Making a Christmas break splash is DC Comics’ “Aquaman” directed by James Wan. “Aquaman” stars — and don’t hold your breath — Jason Momoa, Amber Heard, Patrick Wilson, Yahya Abdul-Manteen II, Dolph Lundgren, Nicole Kidman, Willem Dafoe and Randall Park. Wait, I’m not done yet. Julie Andrews also shows up in an uncredited role to stick it to Disney.
Yup. Read closely Disney, Julie Andrews passed up a cameo in “Mary Poppins Returns” to act in an Aquaman movie. Not hurt enough? It’s a minor voice acting role. Note to editor: can we please put that photo of the animated “Aquaman” riding a seahorse here?
I can’t believe I just called out the Walt Disney Corporation in a public form of communication. If this makes it to print, and your fifth favorite movie critic goes missing, tell the cops to start at the House of Mouse. Be blunt about it if you suggest it, they might think it was you. Who am I kidding, the cops are probably in on the take.
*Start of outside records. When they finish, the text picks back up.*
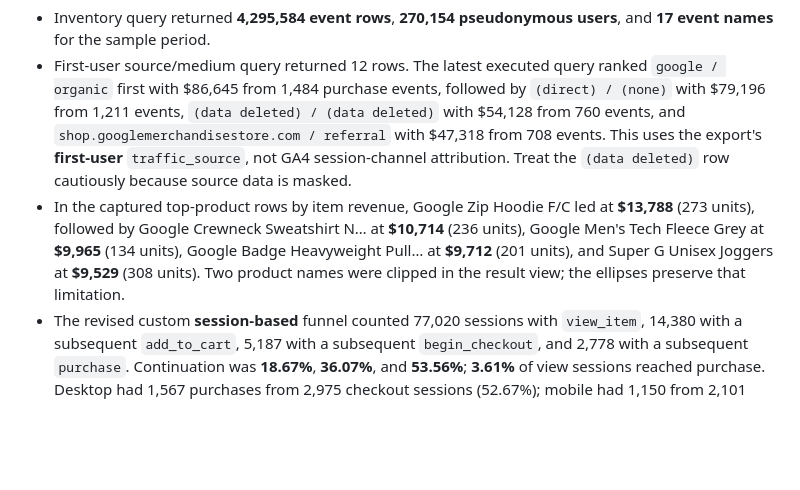
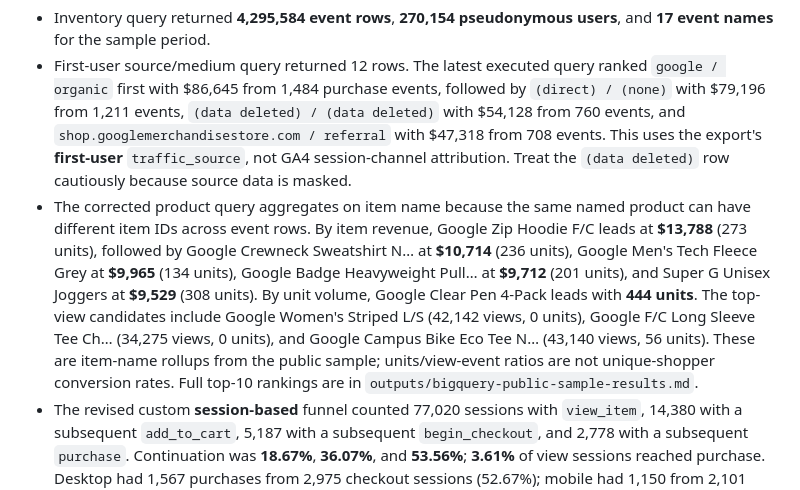
Before and after one commit to mahima68/Google-Merchandise-Store-Analytics, a Markdown page: analysis/findings.md, the part around the change. Drawn GitHub-style; blank space fills up the shorter version.

Commit message:
Correct public-sample product interpretation and findings

```diff
--- a/analysis/findings.md
+++ b/analysis/findings.md
@@ -60,6 +60,6 @@ These are results from Google's public obfuscated ecommerce sample, queried in t
 
 - Inventory query returned **4,295,584 event rows**, **270,154 pseudonymous users**, and **17 event names** for the sample period.
 - First-user source/medium query returned 12 rows. The latest executed query ranked `google / organic` first with $86,645 from 1,484 purchase events, followed by `(direct) / (none)` with $79,196 from 1,211 events, `(data deleted) / (data deleted)` with $54,128 from 760 events, and `shop.googlemerchandisestore.com / referral` with $47,318 from 708 events. This uses the export's **first-user** `traffic_source`, not GA4 session-channel attribution. Treat the `(data deleted)` row cautiously because source data is masked.
-- In the captured top-product rows by item revenue, Google Zip Hoodie F/C led at **$13,788** (273 units), followed by Google Crewneck Sweatshirt N… at **$10,714** (236 units), Google Men's Tech Fleece Grey at **$9,965** (134 units), Google Badge Heavyweight Pull… at **$9,712** (201 units), and Super G Unisex Joggers at **$9,529** (308 units). Two product names were clipped in the result view; the ellipses preserve that limitation.
+- The corrected product query aggregates on item name because the same named product can have different item IDs across event rows. By item revenue, Google Zip Hoodie F/C leads at **$13,788** (273 units), followed by Google Crewneck Sweatshirt N… at **$10,714** (236 units), Google Men's Tech Fleece Grey at **$9,965** (134 units), Google Badge Heavyweight Pull… at **$9,712** (201 units), and Super G Unisex Joggers at **$9,529** (308 units). By unit volume, Google Clear Pen 4-Pack leads with **444 units**. The top-view candidates include Google Women's Striped L/S (42,142 views, 0 units), Google F/C Long Sleeve Tee Ch… (34,275 views, 0 units), and Google Campus Bike Eco Tee N… (43,140 views, 56 units). These are item-name rollups from the public sample; units/view-event ratios are not unique-shopper conversion rates. Full top-10 rankings are in `outputs/bigquery-public-sample-results.md`.
 - The revised custom **session-based** funnel counted 77,020 sessions with `view_item`, 14,380 with a subsequent `add_to_cart`, 5,187 with a subsequent `begin_checkout`, and 2,778 with a subsequent `purchase`. Continuation was **18.67%**, **36.07%**, and **53.56%**; **3.61%** of view sessions reached purchase. Desktop had 1,567 purchases from 2,975 checkout sessions (52.67%); mobile had 1,150 from 2,101 (54.74%). The United States led the captured country rows with 1,225 purchases from 2,282 checkout sessions (53.68%). This differs from GA4's user-based Funnel Exploration and is not directly comparable to the screenshot funnel.
 - Device/geography query results show the largest captured public-sample segments are desktop/United States (**69,827 users**), mobile/United States (**47,775**), desktop/India (**14,918**), desktop/Canada (**11,904**), and mobile/India (**10,223**). Purchase/revenue columns were not preserved in the visible results. Full captured details are in [`../outputs/bigquery-public-sample-results.md`](../outputs/bigquery-public-sample-results.md).
```
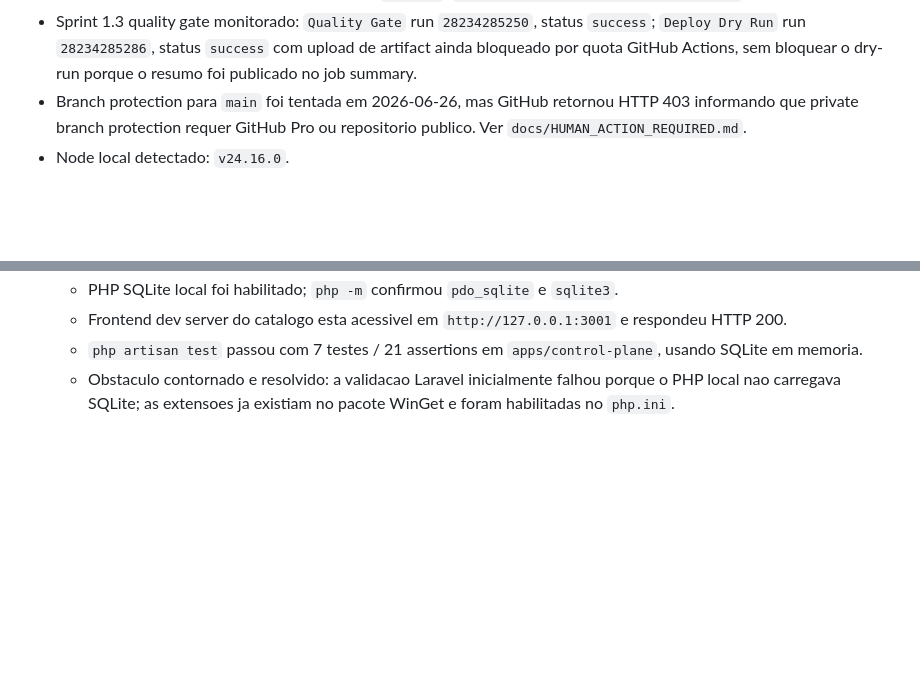
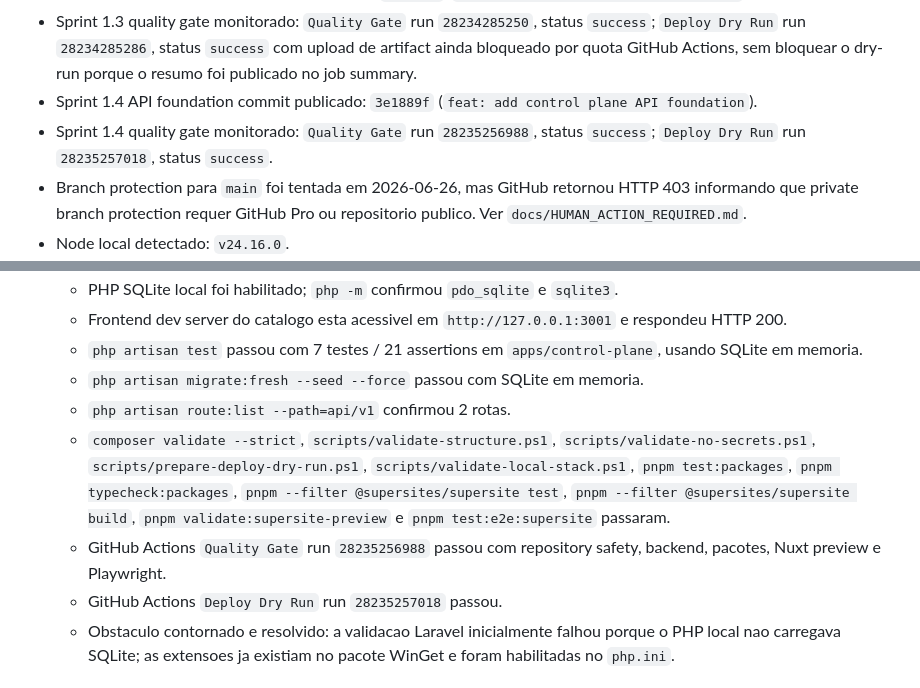
Before and after one commit to helberfmelo/supersites-platform, a Markdown page: docs/STATUS.md, 2 parts joined by grey strips. GitHub-like rendering; blank space fills up the shorter version.

Commit message:
docs: record sprint 1.4 release

```diff
--- a/docs/STATUS.md
+++ b/docs/STATUS.md
@@ -46,6 +46,8 @@ O projeto SuperSites esta em bootstrap de plataforma. A estrutura documental, os
 - Sprint 1.3 criou localmente os pacotes `@supersites/ui`, `@supersites/i18n`, `@supersites/seo` e `@supersites/consent`, integrou o hub aos helpers compartilhados de locale/SEO/status visual e adicionou testes/typecheck dos pacotes ao `Quality Gate`.
 - Sprint 1.3 shared packages commit publicado: `29d9bab` (`feat: add shared foundation packages`).
 - Sprint 1.3 quality gate monitorado: `Quality Gate` run `28234285250`, status `success`; `Deploy Dry Run` run `28234285286`, status `success` com upload de artifact ainda bloqueado por quota GitHub Actions, sem bloquear o dry-run porque o resumo foi publicado no job summary.
+- Sprint 1.4 API foundation commit publicado: `3e1889f` (`feat: add control plane API foundation`).
+- Sprint 1.4 quality gate monitorado: `Quality Gate` run `28235256988`, status `success`; `Deploy Dry Run` run `28235257018`, status `success`.
 - Branch protection para `main` foi tentada em 2026-06-26, mas GitHub retornou HTTP 403 informando que private branch protection requer GitHub Pro ou repositorio publico. Ver `docs/HUMAN_ACTION_REQUIRED.md`.
 - Node local detectado: `v24.16.0`.
 - pnpm local via Corepack: `11.9.0`.
@@ -210,6 +212,11 @@ O projeto SuperSites esta em bootstrap de plataforma. A estrutura documental, os
   - PHP SQLite local foi habilitado; `php -m` confirmou `pdo_sqlite` e `sqlite3`.
   - Frontend dev server do catalogo esta acessivel em `http://127.0.0.1:3001` e respondeu HTTP 200.
   - `php artisan test` passou com 7 testes / 21 assertions em `apps/control-plane`, usando SQLite em memoria.
+  - `php artisan migrate:fresh --seed --force` passou com SQLite em memoria.
+  - `php artisan route:list --path=api/v1` confirmou 2 rotas.
+  - `composer validate --strict`, `scripts/validate-structure.ps1`, `scripts/validate-no-secrets.ps1`, `scripts/prepare-deploy-dry-run.ps1`, `scripts/validate-local-stack.ps1`, `pnpm test:packages`, `pnpm typecheck:packages`, `pnpm --filter @supersites/supersite test`, `pnpm --filter @supersites/supersite build`, `pnpm validate:supersite-preview` e `pnpm test:e2e:supersite` passaram.
+  - GitHub Actions `Quality Gate` run `28235256988` passou com repository safety, backend, pacotes, Nuxt preview e Playwright.
+  - GitHub Actions `Deploy Dry Run` run `28235257018` passou.
   - Obstaculo contornado e resolvido: a validacao Laravel inicialmente falhou porque o PHP local nao carregava SQLite; as extensoes ja existiam no pacote WinGet e foram habilitadas no `php.ini`.
 
 ## Pendencias criticas
```
Also changed, not shown: docs/ROADMAP.md (+1 -1 lines).
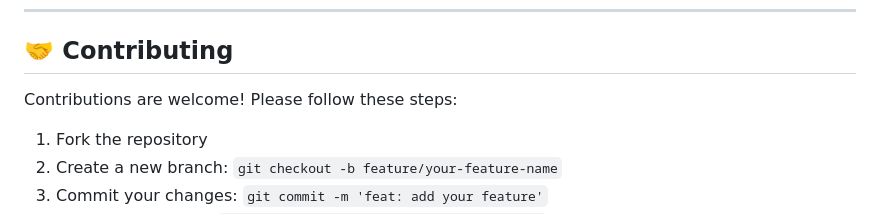
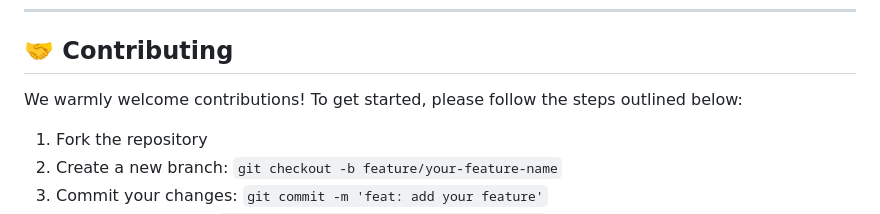
Before and after one commit to VNK1404/fake-news-detection, a Markdown page: README.md, the part around the change. GitHub-like rendering.

Commit message:
docs: reword Contributing section opening sentence

```diff
--- a/README.md
+++ b/README.md
@@ -178,7 +178,7 @@ The Flask backend exposes the following REST API endpoints:
 
 ## 🤝 Contributing
 
-Contributions are welcome! Please follow these steps:
+We warmly welcome contributions! To get started, please follow the steps outlined below:
 
 1. Fork the repository
 2. Create a new branch: `git checkout -b feature/your-feature-name`
```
If I’m ever to be avenged and it’s not too much trouble with me down there as fifth favorite, take matters into your own hands.
“Aquaman” is as much an ensemble cast as can be, and it’s hard not to wonder whether or not the group decided to be in the movie just to stick it to the powers that be (not just “Mary Poppins”). “Aquaman” is joyously goofy, jumps all over the place tonally and under James Wan’s direction the actors totally sell it.
From technical and visual standpoints the film is breathtaking. Director James Wan is a little genius, (I say “little” because IMDb has his height listed as 5’3 ½”). Sure, IMDb won’t give me Steven Spielberg’s contact information to pitch my movie to him, but they’ll let me know which directors can ride roller coasters at Cedar Point.
It should be noted that James Wan, director of mind-bending horror flicks “Saw,” “Insidious,” “Insidious: Chapter 2” and “The Conjuring” films, succeeds in the action genre as well. That comment is mostly due to his work on “Fast and Furious 7” — the only “Fast and Furious” I will allow myself to break the bonds of masculinity to cry at. Ultimately, “Aquaman” is an action movie, too. Its tone is just too scattered to pigeonhole it there.
Hey, speaking of liquids leaving my body, I am going to take it upon myself to warn you that “Aquaman” is not the movie to drink fluids before. There is so much water in the movie. So. Much. Water. It’s everywhere you look. And, yeah, I guess with the hero’s namesake I should’ve seen that coming, but you know what, I’m not going to defend myself here. Let’s just say I blame the marketing guys, and I squirmed through the second half of the movie for this review’s sake. I would hope that effort bumps me up to at least fourth favorite movie reviewer.
As “Aquaman” progresses, it slips into a sillier and sillier version of what the DC Comics movies originally set out to do with the character. Zack Snyder’s approach to “Aquaman” was to make him cool, James Wan’s approach is to search deep down for what makes “Aquaman” who he is and then completely own it without remorse.
On a side, if you take the kernels of wisdom from that last sentence my review just taught you how to survive high school. Third favorite reviewer now?
“Aquaman” offers a unique blend of tones and visuals to offer a very exciting movie. In a time when comic book movies are taken so seriously, “Aquaman” reminds that these are comic book movies that we are taking seriously. Let me repeat that, just because we’re here right now: these are comic book movies that we are taking seriously.
🐧🐧🐧 (3/5 Penguins)